The number one cause of homophobia on the planet is almost certainly religion. Yet each time equal rights laws are passed religious groups leap into action claiming that across the board enforcement of equality laws is an infringement of religious freedoms, the freedom in question being the freedom to to discriminate against gay people on the basis that you believe in a non-existent deity. These arguments do not always win out, as we saw in Northern Ireland this week.
Irrational beliefs, of course, should be no reason for an exemption to the law. Deep seated bigotry is still given obscene levels of credibility when it is dressed up as religious belief. When a religion seeks an exemption from the law, that law must be enforced more strongly. Read the rest of this entry »
Some of us are slow learners. In 2011, Germany made the decision to shut 8 nuclear reactors and to close three more by 2020. The obvious consequence of this would be that Germany’s greenhouse gas emissions would be higher than they otherwise would have been. This is simple arithmetic, yet it was denied at the time, and still is, by many (most?) people within the environmental movement. But now many in the environmental movement have suddenly noticed that Germany is not moving away from coal, and this is making their 2020 targets more or less impossible to meet. Naturally, dots remain unconnected, and Germany’s inability to move away from coal is not recognised to be the result of policies lauded by most environmentalists. A new form of denialism. But how much do Germany’s emissions need to fall? The official target is for greenhouse gas emissions in 2020 to be 40% below 1990 levels. Germany has officially published GHG emissions figures for all years until 2014, and this is what it looks like: Read the rest of this entry »

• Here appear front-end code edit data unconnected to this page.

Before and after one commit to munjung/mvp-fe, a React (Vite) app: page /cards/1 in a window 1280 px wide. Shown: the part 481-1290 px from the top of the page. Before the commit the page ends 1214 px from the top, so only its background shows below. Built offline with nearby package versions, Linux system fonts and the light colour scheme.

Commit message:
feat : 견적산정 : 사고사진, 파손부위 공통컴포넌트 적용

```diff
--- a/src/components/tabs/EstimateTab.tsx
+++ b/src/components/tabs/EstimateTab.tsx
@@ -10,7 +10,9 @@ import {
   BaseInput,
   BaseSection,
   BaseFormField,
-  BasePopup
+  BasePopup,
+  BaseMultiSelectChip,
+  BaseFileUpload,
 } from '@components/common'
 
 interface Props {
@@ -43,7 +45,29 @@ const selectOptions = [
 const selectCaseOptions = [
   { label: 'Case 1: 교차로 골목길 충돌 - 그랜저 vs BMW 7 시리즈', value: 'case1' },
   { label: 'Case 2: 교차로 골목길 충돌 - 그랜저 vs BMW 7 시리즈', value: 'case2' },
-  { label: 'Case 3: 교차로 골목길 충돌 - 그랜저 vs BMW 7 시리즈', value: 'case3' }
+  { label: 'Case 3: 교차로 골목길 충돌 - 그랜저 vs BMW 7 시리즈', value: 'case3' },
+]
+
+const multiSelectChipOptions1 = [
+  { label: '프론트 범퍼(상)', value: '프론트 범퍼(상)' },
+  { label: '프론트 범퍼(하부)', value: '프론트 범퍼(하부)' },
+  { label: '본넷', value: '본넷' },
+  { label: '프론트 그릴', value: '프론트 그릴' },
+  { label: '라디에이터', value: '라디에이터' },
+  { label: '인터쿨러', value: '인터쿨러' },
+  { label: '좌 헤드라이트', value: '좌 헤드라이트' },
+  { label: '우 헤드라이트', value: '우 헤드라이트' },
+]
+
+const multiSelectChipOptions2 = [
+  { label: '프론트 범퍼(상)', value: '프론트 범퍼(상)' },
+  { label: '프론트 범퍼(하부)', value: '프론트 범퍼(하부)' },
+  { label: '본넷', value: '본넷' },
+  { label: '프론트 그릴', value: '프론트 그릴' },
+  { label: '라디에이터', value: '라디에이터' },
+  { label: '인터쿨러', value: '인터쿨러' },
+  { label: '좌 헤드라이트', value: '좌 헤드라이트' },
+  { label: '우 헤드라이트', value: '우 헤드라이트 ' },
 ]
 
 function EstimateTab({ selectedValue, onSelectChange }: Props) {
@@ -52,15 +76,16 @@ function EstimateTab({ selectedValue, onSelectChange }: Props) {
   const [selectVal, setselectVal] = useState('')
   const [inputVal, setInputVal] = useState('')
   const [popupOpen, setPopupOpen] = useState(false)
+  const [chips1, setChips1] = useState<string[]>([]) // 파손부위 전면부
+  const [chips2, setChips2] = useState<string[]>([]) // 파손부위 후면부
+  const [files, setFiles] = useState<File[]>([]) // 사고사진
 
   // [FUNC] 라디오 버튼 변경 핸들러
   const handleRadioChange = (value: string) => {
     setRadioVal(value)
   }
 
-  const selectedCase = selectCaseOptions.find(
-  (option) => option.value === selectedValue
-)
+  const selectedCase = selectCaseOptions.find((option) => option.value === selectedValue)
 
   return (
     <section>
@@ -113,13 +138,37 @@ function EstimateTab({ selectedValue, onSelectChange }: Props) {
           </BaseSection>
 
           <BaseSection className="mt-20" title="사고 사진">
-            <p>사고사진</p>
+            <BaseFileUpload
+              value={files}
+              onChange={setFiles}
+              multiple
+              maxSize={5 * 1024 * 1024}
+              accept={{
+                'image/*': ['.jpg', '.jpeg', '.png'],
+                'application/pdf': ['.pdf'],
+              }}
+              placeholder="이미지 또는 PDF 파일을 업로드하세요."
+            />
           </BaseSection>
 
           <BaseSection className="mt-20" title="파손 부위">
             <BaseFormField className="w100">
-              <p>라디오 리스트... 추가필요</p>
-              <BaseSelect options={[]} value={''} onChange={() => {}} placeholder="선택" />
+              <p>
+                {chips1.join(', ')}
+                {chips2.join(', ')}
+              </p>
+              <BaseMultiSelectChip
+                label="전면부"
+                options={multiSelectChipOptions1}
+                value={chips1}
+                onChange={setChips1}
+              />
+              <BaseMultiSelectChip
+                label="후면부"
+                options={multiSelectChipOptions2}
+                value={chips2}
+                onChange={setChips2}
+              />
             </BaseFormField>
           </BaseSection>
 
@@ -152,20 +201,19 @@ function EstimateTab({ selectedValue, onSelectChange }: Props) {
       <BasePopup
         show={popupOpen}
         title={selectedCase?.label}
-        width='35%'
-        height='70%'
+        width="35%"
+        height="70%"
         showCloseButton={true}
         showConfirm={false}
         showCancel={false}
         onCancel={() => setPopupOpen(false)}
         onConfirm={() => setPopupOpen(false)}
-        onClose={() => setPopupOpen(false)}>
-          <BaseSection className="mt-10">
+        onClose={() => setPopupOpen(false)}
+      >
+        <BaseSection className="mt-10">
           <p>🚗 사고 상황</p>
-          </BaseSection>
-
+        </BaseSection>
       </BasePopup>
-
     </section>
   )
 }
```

The question for this blog post is a rather simple minded one. But sometimes simple questions are worth asking. So, let’s answer a couple.
How big is the average wind turbine in America?
Oddly, Google does not throw up an answer to this question. So, I will have to estimate this here. Read the rest of this entry »
Apparently I am not a big enough narcissist, for I have only just read the contents of this blog on my phone. And my conclusion is that the layout of the theme I was using makes it completely unreadable.
So I have changed the theme to something that makes the text readable on a phone.
Apologies to anyone squinting while reading it on their phone.
The two most offensive words in the English language are “that’s offensive”.
Does telling me something is offensive constitute an argument?
All kinds of things are offensive to a certain class of mammal. Gay marriage, abortion, blasphemy. But as Stephen Fry has said, if you are offended, well so fucking what?
And that latest in the long list of things that offend is a monologue by Louis CK on Saturday Night Live. Apparently CK’s joke about child molestation aren’t funny, they are just offensive. Large numbers of idiots on Twitter imagining that CK stood up on television with an “I love young boys” t shirt – to joke about something is to endorse it.
An easily offended subset of humanity would like to tell us what we can and cannot make jokes about. Well, I find that offensive. But I don’t find this Louis CK monologue offensive, it’s up there with his very best.
Here are three rather solid ways to tell if you are looking at junk science, which will hold *99.9999999% of the time.
1. The study was carried out over a decade before it got published. This means one thing: the work has been rejected by more reputable journals than you can shake a fist at.
2. Almost every peer reviewed study referenced by the paper was published over a decade ago. This means one thing: the author is ignoring all of the later studies that contradict those he is citing.
3. The paper is published in a predatory open access journal. This means one thing: the study received minimal peer review in exchange for cash payment from the study’s authors.
How do you measure performance?
Do we measure the qualities of a golfer by that one time he won a major championship?
Do we assess the ability of Whigfield to knock out a hit record by that mega-seller Saturday Night?
Do we measure the arrival time of a tardy colleague by that one time she had a meeting at 8.30 am?
I think you would agree we don’t. Yet, when it comes to renewable energy a large number of people seem to think the above approach will do. Read the rest of this entry »